__ASSIGNED TASK__: Look for "Status" in each line of the entries, and return the matching lines.

__INPUT DATA__:
--------

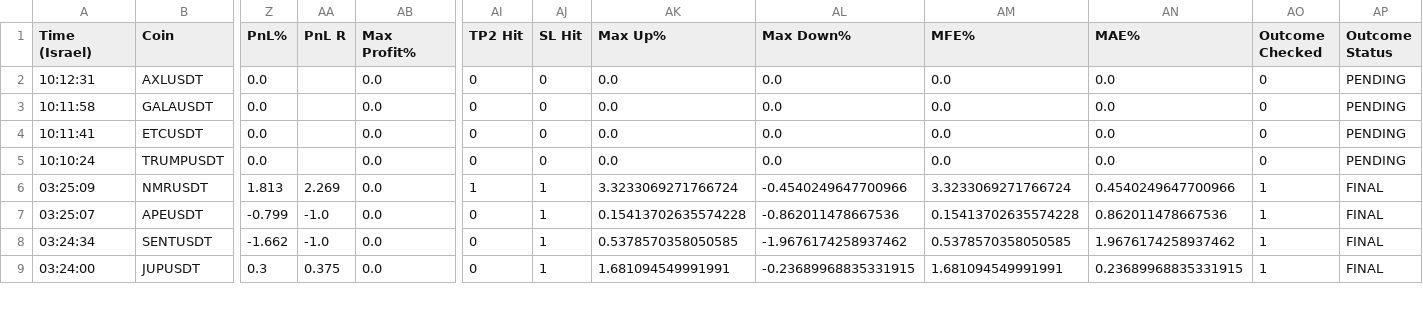
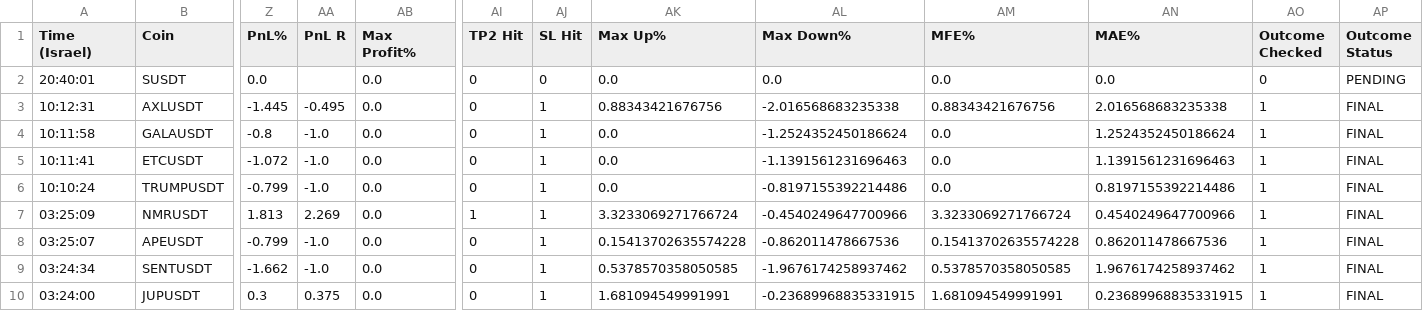
Before and after one commit to rank1984/crypto-bot, a CSV file: shadow_results.csv, drawn as a sheet; only a part is shown, gaps mark what is left out; addresses are those after the commit; rows hold the shown columns only; the diff names each change by its address in the sheet, - before the commit and + after, or states it on an @@ line.

```diff
--- a/shadow_results.csv
+++ b/shadow_results.csv
+row 2: 20:40:01 | SUSDT | 0.0 |  | 0.0 | 0 | 0 | 0.0 | 0.0 | 0.0 | 0.0 | 0 | PENDING
-Z3 (PnL%): 0.0
+Z3 (PnL%): -1.445
-AA3 (PnL R): (empty)
+AA3 (PnL R): -0.495
-AJ3:AJ6 (SL Hit): 0
+AJ3:AJ6 (SL Hit): 1
-AK3 (Max Up%): 0.0
+AK3 (Max Up%): 0.88343421676756
-AL3 (Max Down%): 0.0
+AL3 (Max Down%): -2.016568683235338
-AM3 (MFE%): 0.0
+AM3 (MFE%): 0.88343421676756
-AN3 (MAE%): 0.0
+AN3 (MAE%): 2.016568683235338
-AO3:AO6 (Outcome Checked): 0
+AO3:AO6 (Outcome Checked): 1
-AP3:AP6 (Outcome Status): PENDING
+AP3:AP6 (Outcome Status): FINAL
-Z4 (PnL%): 0.0
+Z4 (PnL%): -0.8
-AA4:AA6 (PnL R): (empty)
+AA4:AA6 (PnL R): -1.0
-AL4 (Max Down%): 0.0
+AL4 (Max Down%): -1.2524352450186624
-AN4 (MAE%): 0.0
+AN4 (MAE%): 1.2524352450186624
-Z5 (PnL%): 0.0
+Z5 (PnL%): -1.072
-AL5 (Max Down%): 0.0
+AL5 (Max Down%): -1.1391561231696463
-AN5 (MAE%): 0.0
+AN5 (MAE%): 1.1391561231696463
-Z6 (PnL%): 0.0
+Z6 (PnL%): -0.799
-AL6 (Max Down%): 0.0
+AL6 (Max Down%): -0.8197155392214486
-AN6 (MAE%): 0.0
+AN6 (MAE%): 0.8197155392214486
```
Also changed, not shown: data/learning_dataset.csv, 1 other file.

--------

__SOLUTION FOR THIS PROBLEM__:
-AP3:AP6 (Outcome Status): PENDING
+AP3:AP6 (Outcome Status): FINAL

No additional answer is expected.